* _What the task asks_
Report back every line of the entries that contains "Mesh", exactly as written.

* _Data_
┄┄┄┄┄┄┄┄┄┄
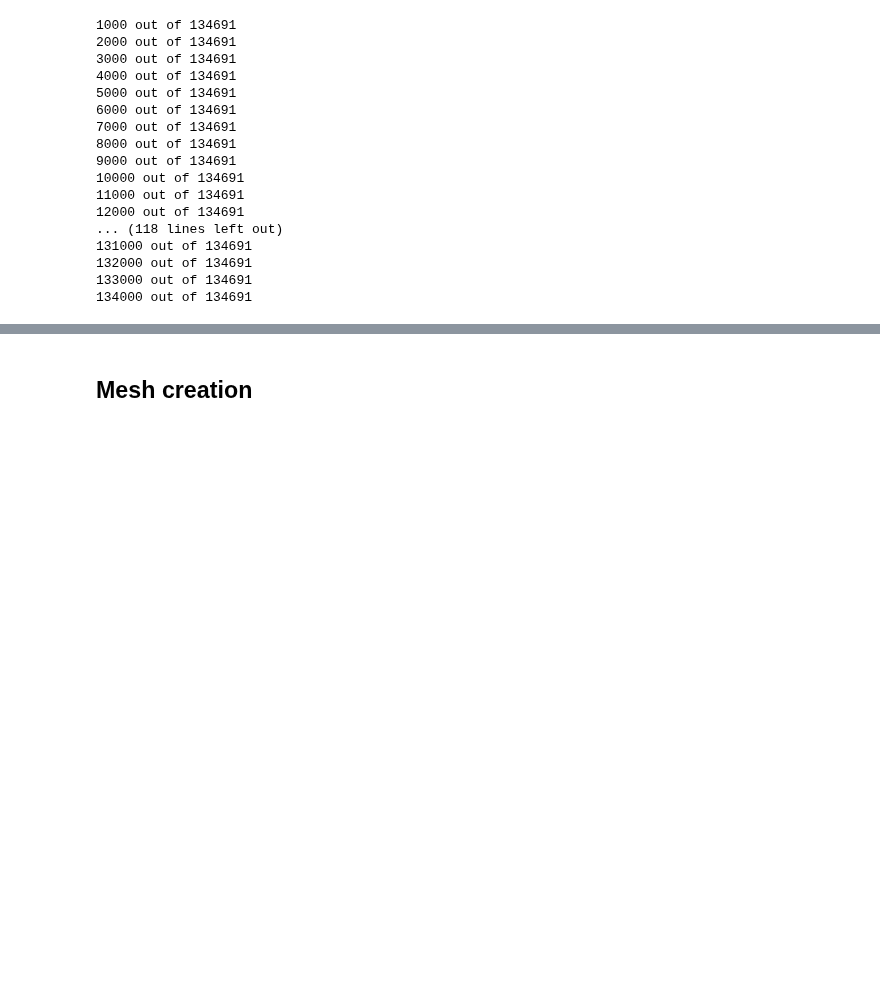
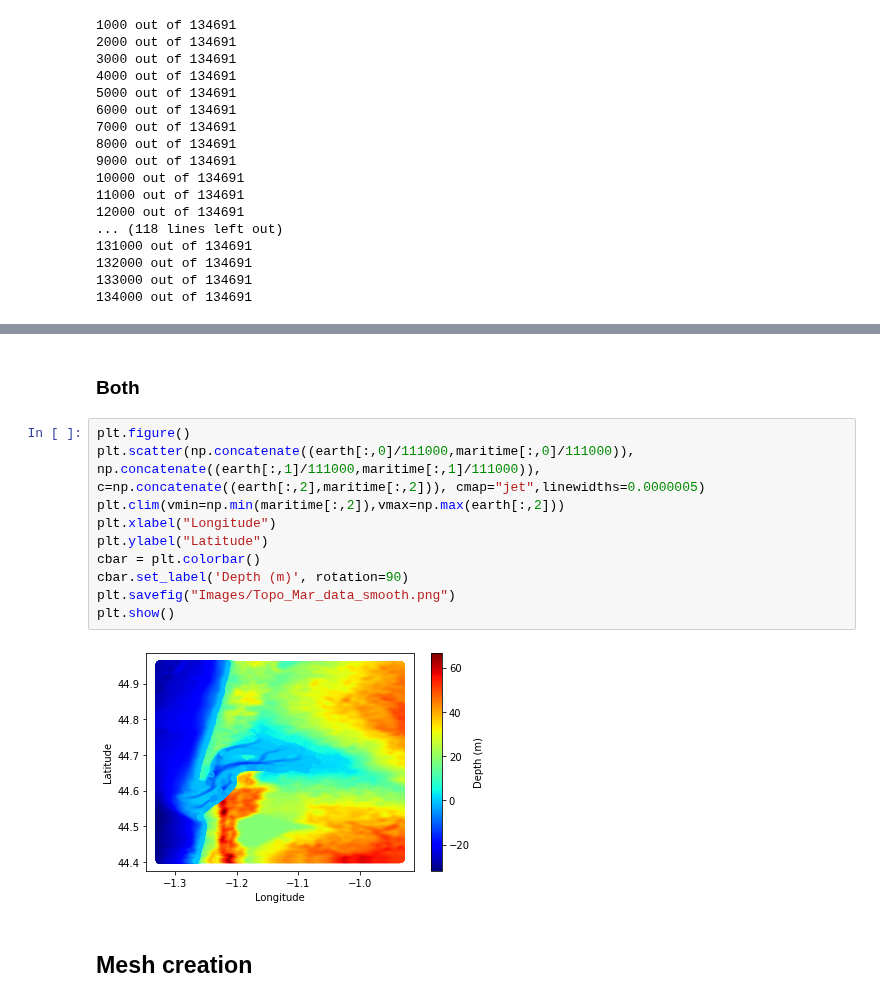
Before and after one commit to LawsonOliveira/Tsunami, a Jupyter notebook: processed_data/Mesh/Mesh_generator.ipynb, the cells around one changed output, grey strips where cells are left out. Drawn from its saved outputs; the diff is of its cells as text; blank space fills up the shorter version.

```diff
--- a/processed_data/Mesh/Mesh_generator.ipynb
+++ b/processed_data/Mesh/Mesh_generator.ipynb
@@ -149,3 +191,17 @@ points=smooth_grid(points,50)
+# %% [markdown]
+### Both
+# %%
+plt.figure()
+plt.scatter(np.concatenate((earth[:,0]/111000,maritime[:,0]/111000)), np.concatenate((earth[:,1]/111000,maritime[:,1]/111000)), c=np.concatenate((earth[:,2],maritime[:,2])), cmap="jet",linewidths=0.0000005)
+plt.clim(vmin=np.min(maritime[:,2]),vmax=np.max(earth[:,2]))
+plt.xlabel("Longitude")
+plt.ylabel("Latitude")
+cbar = plt.colorbar()
+cbar.set_label('Depth (m)', rotation=90)
+plt.savefig("Images/Topo_Mar_data_smooth.png")
+plt.show()
+# %% [output]
+[figure, added]
 # %% [markdown]
 ## Mesh creation
 # %%
```
Also changed, not shown: parts of 13 cells of this notebook, 19 other files.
┄┄┄┄┄┄┄┄┄┄
* _Task answer_
Before and after one commit to LawsonOliveira/Tsunami, a Jupyter notebook: processed_data/Mesh/Mesh_generator.ipynb, the cells around one changed output, grey strips where cells are left out. Drawn from its saved outputs; the diff is of its cells as text; blank space fills up the shorter version.
--- a/processed_data/Mesh/Mesh_generator.ipynb
+++ b/processed_data/Mesh/Mesh_generator.ipynb
 ## Mesh creation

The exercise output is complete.